A paralysed man has been given permission for medically assisted suicide by the Marche regional ethics committee. He has been bedridden for 18 years due to an irreversible condition. He first requested the right-to-die sixteen years ago.
Fabio Ridolfi has been given permission for medically assisted suicide by the Marche regional ethics committee, the right-to-die Luca Coscioni association said on Thursday. Ridolfi is paralysed, bedridden for 18 years, and who can only move his eyes. His condition is irreversible.
The committee gave the green light on the basis of the precedent established by the case of DJ Fabo. Fabo was a tetraplegic DJ who was helped to commit suicide in a Swiss clinic by right-to-die activist Marco Cappato in 2017. Cappato is a leading member of the Coscioni association, in 2017.
The Constitutional Court cleared Cappato.

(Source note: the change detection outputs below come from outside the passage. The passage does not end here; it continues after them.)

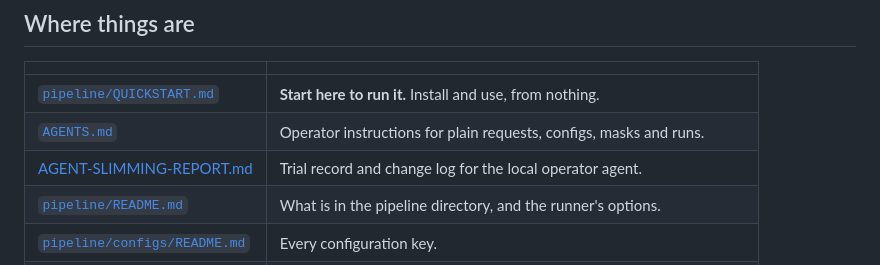
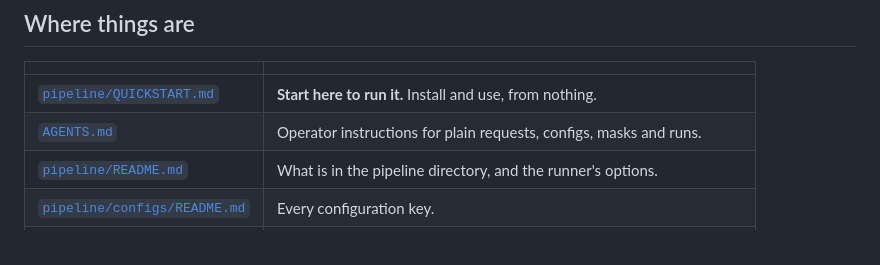
Before and after one commit to alex-feldman/jsps-dt4ag, a Markdown page: README.md, the part around the change. Rendered like a GitHub page.

Commit message:
Move agent trial report to workspace knowledge base

```diff
--- a/README.md
+++ b/README.md
@@ -85,7 +85,6 @@ coming from this project's own runs.
 |---|---|
 | [`pipeline/QUICKSTART.md`](pipeline/QUICKSTART.md) | **Start here to run it.** Install and use, from nothing. |
 | [`AGENTS.md`](AGENTS.md) | Operator instructions for plain requests, configs, masks and runs. |
-| [AGENT-SLIMMING-REPORT.md](AGENT-SLIMMING-REPORT.md) | Trial record and change log for the local operator agent. |
 | [`pipeline/README.md`](pipeline/README.md) | What is in the pipeline directory, and the runner's options. |
 | [`pipeline/configs/README.md`](pipeline/configs/README.md) | Every configuration key. |
 | [`scripts/install.sh`](scripts/install.sh) | The automated install. `--dry-run` prints every command it would run. |
```
Also changed, not shown: AGENT-SLIMMING-REPORT.md (deleted, +0 -46 lines), CHANGELOG.md (+0 -1 lines).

Their ruling said assisted suicide could be legitimate in some cases if the person wanting to die was in intolerable suffering. It was a landmark ruling. The court also called on parliament to pass legislation dealing with end-of-life issues. This has yet to happen.
In February, the same court rejected a petition to stage a referendum on legalising euthanasia. It said that, if the referendum were approved, “the Constitutionally necessary minimum protection of human life would not be preserved”. It referred specifically to the vulnerable.
Appealing for 16 years for right-to-die
Ridolfi, 46, made an appeal to the Italian State to help him commit assisted suicide on Wednesday, 16 years after he made his first vain appeal on TV in 2006.
The Luca Coscioni association said the decision by the ethics committee was made on April 8. However, Ridolfi was only notified of it after making the appeal. The committee had not given indications about the method of assisted suicide or the drug that should be used, the association said.
Ridolfi is the second person to be given permission for assisted suicide in Marche after the DJ Fabo precedent. The other person is a 44-year-old tetraplegic man, known only by his first name Mario. He was given permission to use a barbiturate drug called Tiopentone to end his life.